TASK ITEM -
Which lines of the material hold the word "href"? Copy each one.

MATERIAL FOR THIS EXERCISE -
-*-

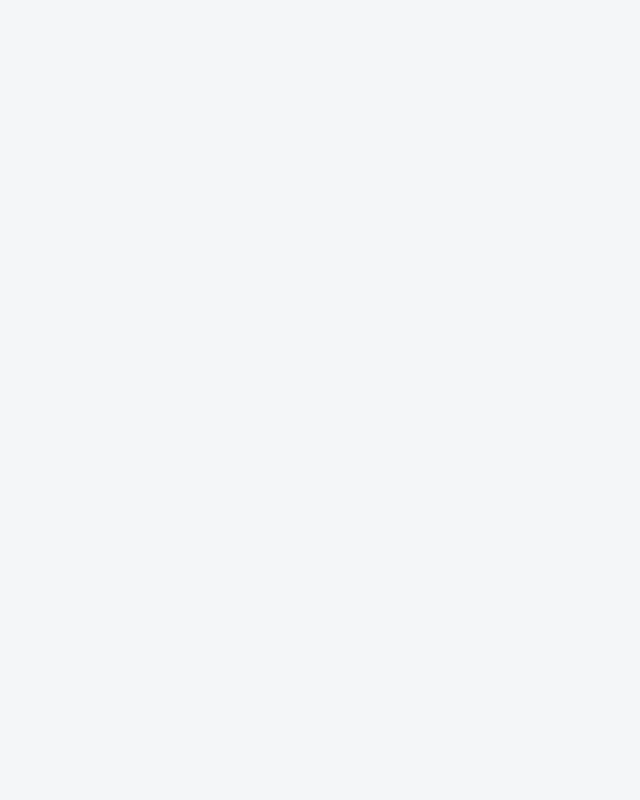
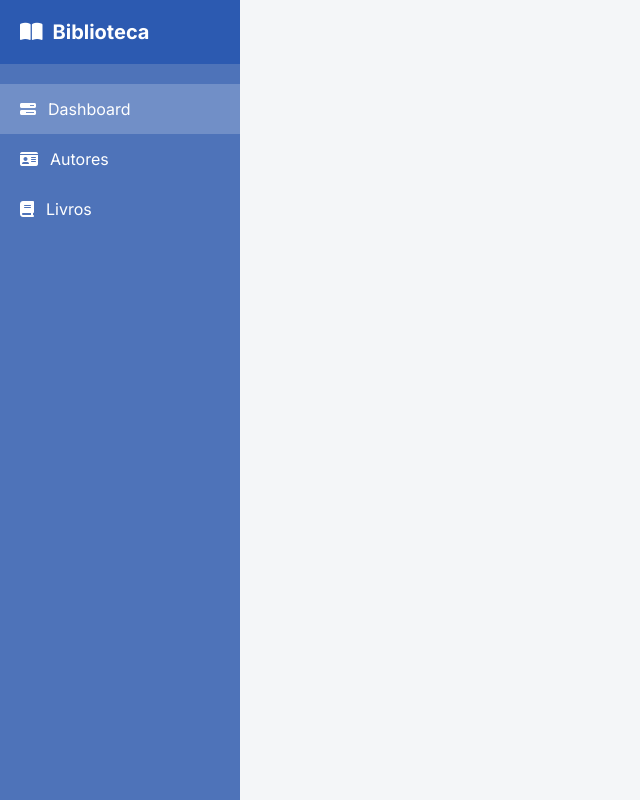
Before and after one commit to patrick-bg/biblioteca-api, an Angular app in the folder biblioteca-app/: page / in a window 1280 px wide. Shown: the whole page, without its empty margins (0-640 px from the left). Built offline with nearby package versions, Linux system fonts and the light colour scheme.

Commit message:
Template e Autores iniciados

```diff
--- a/biblioteca-app/src/app/app.html
+++ b/biblioteca-app/src/app/app.html
@@ -1,2 +1,2 @@
-
+<app-template></app-template>
 <router-outlet />
--- a/biblioteca-app/src/app/app.ts
+++ b/biblioteca-app/src/app/app.ts
@@ -1,9 +1,10 @@
 import { Component, signal } from '@angular/core';
 import { RouterOutlet } from '@angular/router';
+import { Template } from './template/template';
 
 @Component({
   selector: 'app-root',
-  imports: [RouterOutlet],
+  imports: [RouterOutlet, Template],
   templateUrl: './app.html',
   styleUrl: './app.scss'
 })
--- /dev/null
+++ b/biblioteca-app/src/app/autores/cadastro-autor/cadastro-autor.html
@@ -0,0 +1 @@
+<p>cadastro-autor works!</p>
--- /dev/null
+++ b/biblioteca-app/src/app/template/template.html
@@ -0,0 +1,31 @@
+<div class="app-container">
+    <aside class="sidebar">
+        <div class="sidebar-logo">
+            <i class="fa-solid fa-book-open"></i>
+            <span>Biblioteca</span>
+        </div>
+
+        <nav class="sidebar-menu">
+            <a class="menu-item active">
+                <i class="fa-solid fa-bars-progress"></i>
+                <span>Dashboard</span>
+            </a>
+
+            <a class="menu-item">
+                <i class="fa-solid fa-id-card"></i>
+                <span>Autores</span>
+            </a>
+
+            <a class="menu-item">
+                <i class="fa-solid fa-book"></i>
+                <span>Livros</span>
+            </a>
+        </nav>
+    </aside>
+
+    <div class="main-content">
+        <router-outlet></router-outlet>
+
+    </div>
+
+</div>
--- a/biblioteca-app/src/index.html
+++ b/biblioteca-app/src/index.html
@@ -6,6 +6,14 @@
   <base href="/">
   <meta name="viewport" content="width=device-width, initial-scale=1">
   <link rel="icon" type="image/x-icon" href="favicon.ico">
+
+  <!-- Fonte -->
+  <link rel="preconnect" href="https://fonts.googleapis.com">
+  <link rel="preconnect" href="https://fonts.gstatic.com" crossorigin>
+  <link href="https://fonts.googleapis.com/css2?family=Inter:wght@400;500;600;700&display=swap" rel="stylesheet">
+
+  <!-- Ícones -->
+  <link rel="stylesheet" href="https://cdnjs.cloudflare.com/ajax/libs/font-awesome/6.5.1/css/all.min.css">
 </head>
 <body>
   <app-root></app-root>
--- a/biblioteca-app/src/styles.scss
+++ b/biblioteca-app/src/styles.scss
@@ -1,6 +1,6 @@
 :root {
-    --turquesa: #1abc9c;
-    --turquesa-escuro: #16a085;
+    --turquesa: #4e73b9;
+    --turquesa-escuro: #2c5ab1;
     --amarelo: #f1c40f;
     --cinza-claro: #f4f6f8;
     --cinza-texto: #555;
```
Also changed, not shown: biblioteca-app/src/app/autores/cadastro-autor/cadastro-autor.ts (added, +9 -0 lines), biblioteca-app/src/app/template/template.ts (added, +10 -0 lines), biblioteca-app/src/app/autores/cadastro-autor/cadastro-autor.scss (added), biblioteca-app/src/app/template/template.scss (added), 1 other file (tests, documents, lock files or other folders).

-*-

YOUR SOLUTION -
   <base href="/">
   <link rel="icon" type="image/x-icon" href="favicon.ico">
+  <link rel="preconnect" href="https://fonts.googleapis.com">
+  <link rel="preconnect" href="https://fonts.gstatic.com" crossorigin>
+  <link href="https://fonts.googleapis.com/css2?family=Inter:wght@400;500;600;700&display=swap" rel="stylesheet">
+  <link rel="stylesheet" href="https://cdnjs.cloudflare.com/ajax/libs/font-awesome/6.5.1/css/all.min.css">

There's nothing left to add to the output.